- Yvonne Vaughan
Some people have a soft spot for Irish accents—especially a handful of my girlfriends from high school. I'm not necessarily one of those people. What's the point of all of this? Well, upon speaking to We Banjo 3's Enda Scahill, I may have changed my tune. Calling from an Irish phone number, his sweet sincerity and passion for music emanated through his delightful Irish accent.
"I've been playing banjo since I was 8 years old; I've always loved the sound of it," Scahill says. "We all grew up playing traditional Irish music in our homes. But you can't really play banjo without listening to American folk music, bluegrass. Even as you go back as far as the minstrel groups. The banjo was an integral part of that."
Scahill and his bandmates, which include his brother, Fergal Scahill, as well as Martin and David Howley, also brothers, formed We Banjo 3 in their hometown of Galway, Ireland. Active since 2012, the band is no stranger to American audiences. They've even played for former President Barack Obama at the "Friends of Ireland" luncheon in Washington, D.C., in 2016.
Now, Scahill and the gang bring their brand of "Celtgrass" jams to the Sisters Folk Fest Winter Concert Series. We Banjo 3 attributes their ability to tour outside of Ireland to the Culture Ireland organization, which helps promote Irish artists worldwide.

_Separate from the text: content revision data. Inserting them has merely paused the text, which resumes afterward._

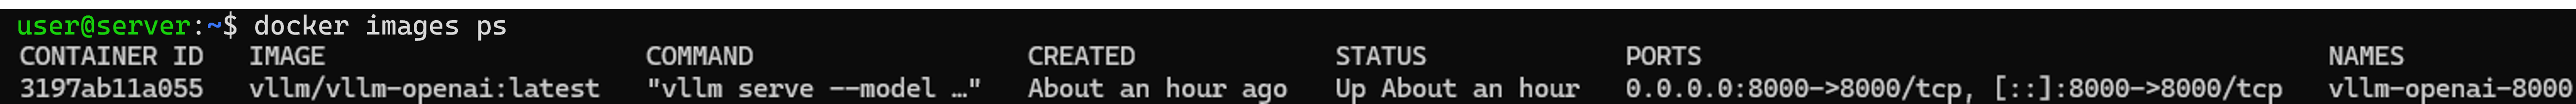
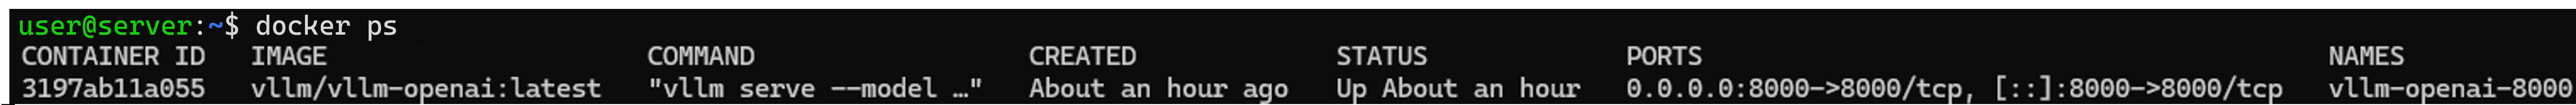
all

diff --git a/_posts/Programming/Dev_Environment/2026-04-16-Docker_cmd.md b/_posts/Programming/Dev_Environment/2026-04-16-Docker_cmd.md
@@ -19,28 +19,27 @@ author: sunho
 
 ### **`docker pull {다운받을 이미지 이름}`**
 
-`docker pull`은 다른 사람이 이미 만들어둔 이미지를 다운로드한다.
+`docker pull`은 다른 사람이 이미 만들어둔 이미지를 다운로드하는 명령어다.
 
 다른 사람이 만들어둔 이미지는 주로 [Docker Hub](https://hub.docker.com/)에서 다운받을 수 있다.
 
 ![fig1](Programming/Dev_Environment/Docker_cmd-1.png){: style="display:block; margin:0 auto; width:100%;"}
 
-### `docker build -t {빌드할 이미지 이름} {Dockerfile 경로}`
+### **`docker build -t {빌드할 이미지 이름} {Dockerfile 경로}`**
 
-`docker build`는 내가 작성한 도커파일을 바탕으로 새로운 이미지를 빌드한다.
+`docker build`는 내가 작성한 도커파일을 바탕으로 새로운 이미지를 빌드하는 명령어다.
 
-### `docker images`
+### **`docker images`**
 
-`docker images`는 현재 내 컴퓨터에 다운로드되어 있거나 직접 만든 도커 이미지들의 전체 목록과 용량을 보여준다.
+`docker images`는 현재 내 컴퓨터에 다운로드되어 있거나 직접 만든 도커 이미지들의 전체 목록과 용량을 보여주는 명령어다.
 
 ![fig2](Programming/Dev_Environment/Docker_cmd-2.png){: style="display:block; margin:0 auto; width:100%;"}
 
-### `docker rmi {제거할 이미지 ID 또는 이름}`
+### **`docker rmi {제거할 이미지 ID 또는 이름}`**
 
-`docker rmi`는 더 이상 사용하지 않는 도커 이미지를 삭제한다.
+`docker rmi`는 더 이상 사용하지 않는 도커 이미지를 삭제하는 명령어다.
 
 만약 해당 이미지를 사용해서 만든 컨테이너가 하나라도 남아있다면, 먼저 `docker rm` 명령어로 해당 컨테이너를 삭제해야 이미지를 지울 수 있다.
-
 
 ## 컨테이너 관련 명령어
 
@@ -48,12 +47,28 @@ author: sunho
 | :---: | :---: |
 | `docker run` | 이미지를 바탕으로 컨테이너 생성 및 실행 |
 | `docker ps` | 현재 실행 중인 컨테이너들의 목록, 상태, 생성 시간 등 출력 |
+| `docker exec` | 현재 실행 중인 컨테이너에 접속 |
 | `docker stop` | 실행 중인 컨테이너 중지 |
 | `docker rm` | 중지된 컨테이너를 내 컴퓨터에서 완전히 삭제 |
 
-### `docker run {옵션} {사용할 이미지 이름}`
+### **`docker run {옵션} {사용할 이미지 이름}`**
 
-`docker run`은 컨테이너를 생성한 다음 실행하는 명령어이다.
+`docker run`은 컨테이너를 생성한 다음 실행하는 명령어다.
+
+아래는 `docker run` 명령어와 함께 사용할 수 있는 몇 가지 옵션이다.
+
+| 옵션 이름 | 설명 | 예시 |
+| :---: | :---: | :---: |
+| `-d` | 백그라운드에서 실행 | `-d` |
+| `-p` | 호스트와 컨테이너의 포트 연결 | `-p 8000:8000` |
+| `-v` | 호스트와 컨테이너 내부의 폴더를 동기화 (마운트) | `-v ~/.cache/models:/root/.cache/models` |
+| `-e` | 컨테이너에 설정값 전달 | `-e toekn="$my_token"` |
+| `--name` | 생성될 컨테이너에 이름을 붙임 | `--name my_container` |
+| `--gpus` | 컨테이너가 사용할 GPU 할당 | `--gpus '"device=0"'` , `--gpus all` |
+| `--memory` | 컨테이너가 사용할 수 있는 최대 RAM 용량 제한 | `--memory=100m` , `--memory=80g` |
+| `--shm-size` | 공유 메모리 용량 설정 | `--shm-size=8g` |
+
+#### **`-d`**
 
 컨테이너를 실행할 때 `-d` 옵션 없이 실행하면, 컨테이너는 터미널 화면에서 돌아간다. 다시 말해 컨테이너 안에서 출력되는 로그가 실시간으로 터미널에 출력되는데, 이 때문에 프로그램이 종료될 때까지 터미널은 입력 불가 상태가 된다.
 <br>
@@ -61,36 +76,54 @@ author: sunho
 
 반대로 `-d` 옵션을 사용해서 실행하면, 컨테이너는 백그라운드에서 실행되고 터미널은 사용자가 명령어를 칠 수 있는 터미널 프롬프트 상태로 돌아온다.
 <br>
-컨테이너가 백그라운드에서 실행되기 때문에, 사용자는 터미널에서 다른 작업을 이어서 할 수 있다.
+컨테이너가 백그라운드에서 실행되기 때문에 사용자는 터미널에서 다른 작업을 이어서 할 수 있으며, 터미널을 종료해도 컨테이너는 계속 유지된다.
 
-| 옵션 이름 | 설명 | 예시 |
-| :---: | :---: | :---: |
-| `-d` | 백그라운드에서 조용히 실행 | - |
-| `-p` | 내 컴퓨터의 포트와 컨테이너의 포트 연결 | - |
-| `--name {컨테이너 이름}` | 생성될 컨테이너에 이름을 붙임 | `--name my_container` |
-| `--gpus all` | 내 컴퓨터에 있는 모든 GPU를 컨테이너가 사용할 수 있도록 할당 | `--gpus all` , `--gpus all` |
-| `--memory={RAM 용량}` | 컨테이너가 사용할 수 있는 최대 RAM 용량 제한 | `--memory=80g ` , `--memory=80g ` |
-| `--shm-size={}` | 컨테이너에 할당되는 공유 메모리의 크기를 설정 |
+#### **`-v {내 컴퓨터 경로}:{컨테이너 내부 경로}`**
 
-아래 예시에서 이미지 이름인 `vllm/vllm-openai:latest` 이후에 나오는 명령어들은 도커 옵션이 아니라, 해당 이미지 안의 VLLM 프로그램에게 전달되는 세부 지시사항이다.
+컨테이너는 삭제하면 내부 데이터가 날아간다. 이때 `-v` 옵션을 사용하면, 컨테이너를 지우더라도 동기화된 내 컴퓨터의 경로에는 데이터가 남아있게 된다.
 
-```bash
-docker run \
-    -d \
-    -p 1234:1234 \
-    --name my_container \
-    --gpus all \
-    --memory=80g \
-    vllm/vllm-openai:latest \
-    --gpu-memory-utilization 0.9 
-```
+예를 들어 AI 모델은 매우 무겁기 때문에 컨테이너를 새로 만들 때마다 가중치 파일을 다시 다운로드하는 건 시간 낭비다. 이때 `-v`를 통해 내 컴퓨터에 이미 받아둔 모델 폴더를 공유하면, 다운받지 않고 즉시 실행할 수 있다.
 
-### `docker ps {옵션}`
+#### **`-e {환경 변수}`**
 
-`docker ps`는 현재 실행 중인 컨테이너들의 목록, 상태, 생성 시간 등 출력
+도커 컨테이너가 생성될 때, 내부에서 사용할 환경변수를 주입하는 옵션이다.
+
+예를 들어 컨테이너 안에서 실행되는 프로그램이 허깅페이스 인증 토큰이 뭔지 물어볼 때, 도커가 환경변수에 설정된 값을 사용하라고 알려주게 된다.
+
+> 환경변수는 프로세스가 실행될 때 참조하는 `key=value` 형태의 참조값을 의미한다.
+>
+> 환경변수를 사용하는 이유는 주로 보안때문이다.
+> <br> 중요한 정보를 소스 코드에 직접 적으면 유출 위험이 있는데, 환경변수를 사용하면 코드 밖에 저장해 두고 프로그램이 실행될 때마다 값을 읽어올 수 있다.
+
+### **`docker ps {옵션}`**
+
+`docker ps`는 현재 실행 중인 컨테이너들의 목록, 상태, 생성 시간 등 출력하는 명령어다.
 
 ![fig3](Programming/Dev_Environment/Docker_cmd-3.png){: style="display:block; margin:0 auto; width:100%;"}
 
-### `docker stop {컨테이너 ID 또는 이름}`
+아래는 `docker run` 명령어와 함께 사용할 수 있는 몇 가지 옵션이다.
 
-### `docker rm {컨테이너 ID 또는 이름}`
+| 옵션 이름 | 설명 |
+| :---: | :---: |
+| `-a` | 중지된 컨테이너까지 포함해서 모든 컨테이너 목록 출력 |
+| `-q` | 컨테이너 ID만 출력 |
+| `-s` | 컨테이너가 차지하고 있는 실제 용량을 함께 출력 |
+| `--no-trunc` | 정보를 생략하지 않고 전체 길이를 다 출력 |
+
+아래 사진을 보면 `-a` 옵션을 사용해서 중지된 컨테이너 (STATUS가 Exited)까지 출력되는 것을 확인할 수 있다.
+
+![fig4](Programming/Dev_Environment/Docker_cmd-4.png){: style="display:block; margin:0 auto; width:100%;"}
+
+### **`docker exec {옵션} {사용할 이미지 이름}`**
+
+
+
+### **`docker stop {컨테이너 ID 또는 이름}`**
+
+`docker stop`은 실행 중인 컨테이너 중지하는 명령어다.
+
+### **`docker rm {컨테이너 ID 또는 이름}`**
+
+`docker rm`은 중지된 컨테이너를 내 컴퓨터에서 완전히 삭제하는 명령어다.
+
+컨테이너가 중지되어야지 삭제할 수 있기 때문에, 먼저 `docker stop`을 이용해 삭제하려는 컨테이너를 중지해야 한다.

"The number one difference between Irish and American audiences: Irish audiences will automatically sit at the back of the club," Scahill says. "Americans want to be in the first row. Once they get into it, they are both the same. Irish people are really friendly and open, but can be shy. We've been coming here since 2012 and have had such a meteoric ride. American audiences are really special. They are open to being entertained, they've already bought the ticket, metaphorically and physically."
When I spoke to Scahill, he was taking a break from recording the band's upcoming new album, "Haven." Instead of recording in Ireland like they have each of their previous albums, the band wanted to work with sound engineer Frank Marchand. While they toyed with the idea of recording in Nashville or L.A., it was too tempting to work with Marchand in his Baltimore studio.
"Our last three studio albums, we recorded in a bungalow on the side of a hill, on the edge of a lake. It was picturesque and amazing. Now, we're in an industrial area, but the recording atmosphere, it's fabulous. We've got a lot done in three days."
The next album takes on the notion that music should be a haven for people.
"That was always our mission, to provide a really fun, inclusive environment. We're not political in any way, shape, or form," Scahill says. "We see our role as an escape. Last summer, we ran a tour called, 'The Light in the Western Sky,' bringing awareness to mental health and suicide prevention. People are really willing to talk about it. Of that nature, of that pain, about overcoming, about trying to find a better life. This is the first time the entire album was entirely self-penned and we're really excited about that."
We Banjo 3
Mon., Feb. 12
Sisters High School
1700 McKinney Butte Rd., Sisters
$15/kids. $25/door. Advanced tickets sold out.